- The toxicities of one of the samples, inhaled FSD 8, were generally greater in the cardiovascular and immune systems, kidneys, and brain, than in the lungs. This was an unexpected finding as the typical effects of inhaled crystalline silica dust are thought to primarily cause lung diseases such as silicosis and cancer.
A summary of the findings can be found in article IX in the special issue.
These findings do not negate or replace current recommended standards to protect the health and safety of workers exposed to crystalline silica dust. These experiments were short-term exposures for hazard identification, and longer exposures might reveal greater similarities with crystalline silica’s toxicological effects. It is important that precautions continue to be taken at worksites when it comes to permissible exposure limits (PELs) and recommended exposure limits (RELs) to crystalline silica. It cannot be concluded from these studies that inhalation of FSD is without risk; repeated exposures of workers to the dust may eventually bring about the well-known diseases cause by crystalline silica inhalation.
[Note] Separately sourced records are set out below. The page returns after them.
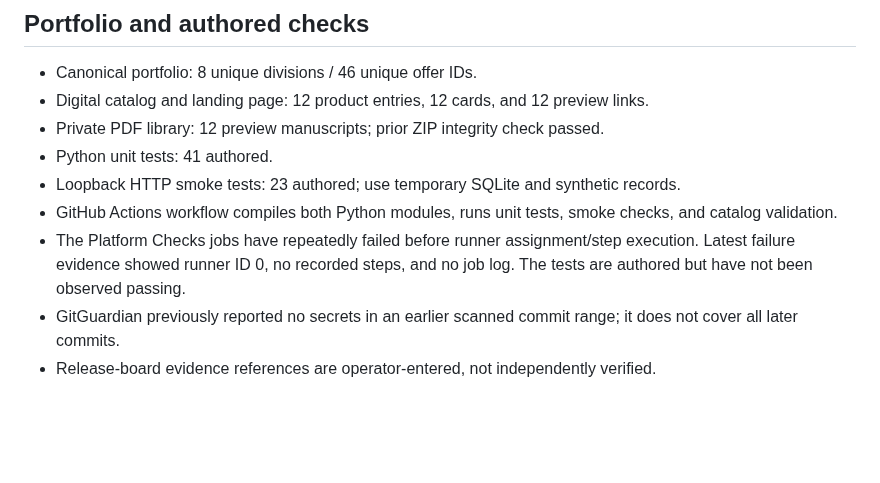
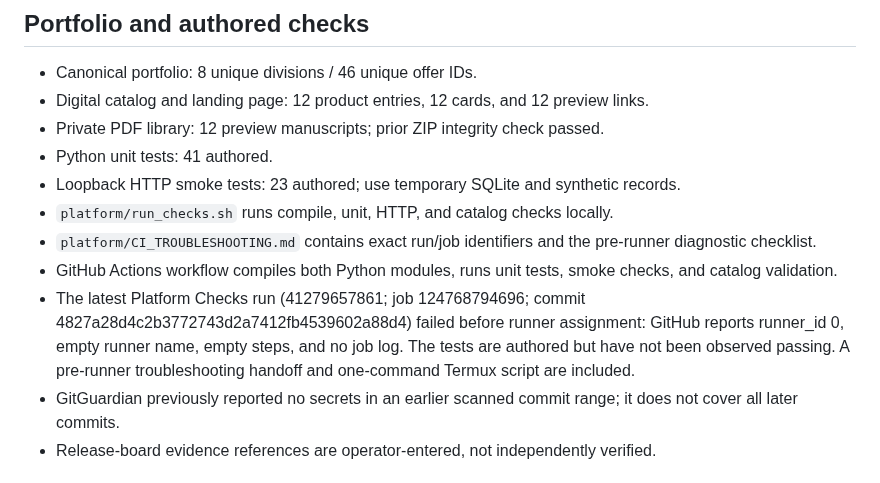
Before and after one commit to Garrettc123/garcar-landing, a Markdown page: divisions/BUILD_STATUS.md, the part around the change. Rendered like a GitHub page; blank space fills up the shorter version.

Commit message:
Record latest GitHub runner failure and local verification handoff

```diff
--- a/divisions/BUILD_STATUS.md
+++ b/divisions/BUILD_STATUS.md
@@ -35,8 +35,10 @@ Pull request: #6 (open, draft; not merged)
 - Private PDF library: 12 preview manuscripts; prior ZIP integrity check passed.
 - Python unit tests: 41 authored.
 - Loopback HTTP smoke tests: 23 authored; use temporary SQLite and synthetic records.
+- `platform/run_checks.sh` runs compile, unit, HTTP, and catalog checks locally.
+- `platform/CI_TROUBLESHOOTING.md` contains exact run/job identifiers and the pre-runner diagnostic checklist.
 - GitHub Actions workflow compiles both Python modules, runs unit tests, smoke checks, and catalog validation.
-- The Platform Checks jobs have repeatedly failed before runner assignment/step execution. Latest failure evidence showed runner ID 0, no recorded steps, and no job log. The tests are authored but have not been observed passing.
+- The latest Platform Checks run (41279657861; job 124768794696; commit 4827a28d4c2b3772743d2a7412fb4539602a88d4) failed before runner assignment: GitHub reports runner_id 0, empty runner name, empty steps, and no job log. The tests are authored but have not been observed passing. A pre-runner troubleshooting handoff and one-command Termux script are included.
 - GitGuardian previously reported no secrets in an earlier scanned commit range; it does not cover all later commits.
 - Release-board evidence references are operator-entered, not independently verified.
 
```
This study was the first of a three-part NIOSH investigation to examine the toxicological response of a combination of inhaled FSD and diesel exhaust. The second phase is underway.
Jeffrey S. Fedan, PhD, is Chief of the Pathology and Physiology Research Branch in the NIOSH Health Effects Laboratory Division
E.J. Esswein, M. Breitenstein, J. Snawder, M. Kiefer, W.K. Sieber. Occupational exposures to respirable crystalline silica during hydraulic fracturing. J. Occup. Environ. Hyg., 10 (7) (2013), pp. 347-356.
M. Quail. Overview of silica-related clusters in the United States: Will fracking operations become the next cluster? J. Environ. Health, 79 (2017), pp. 20-27.
K. Walters, J. Jacobson, Z. Kroening, C. Pierce. PM2.5 airborne particulates near frac sand operations. J. Environ. Health, 78 (2015), pp. 8-12.
* Minor edits were made to the background section on 12/9/20 to provide greater clarity regarding the 2013 paper.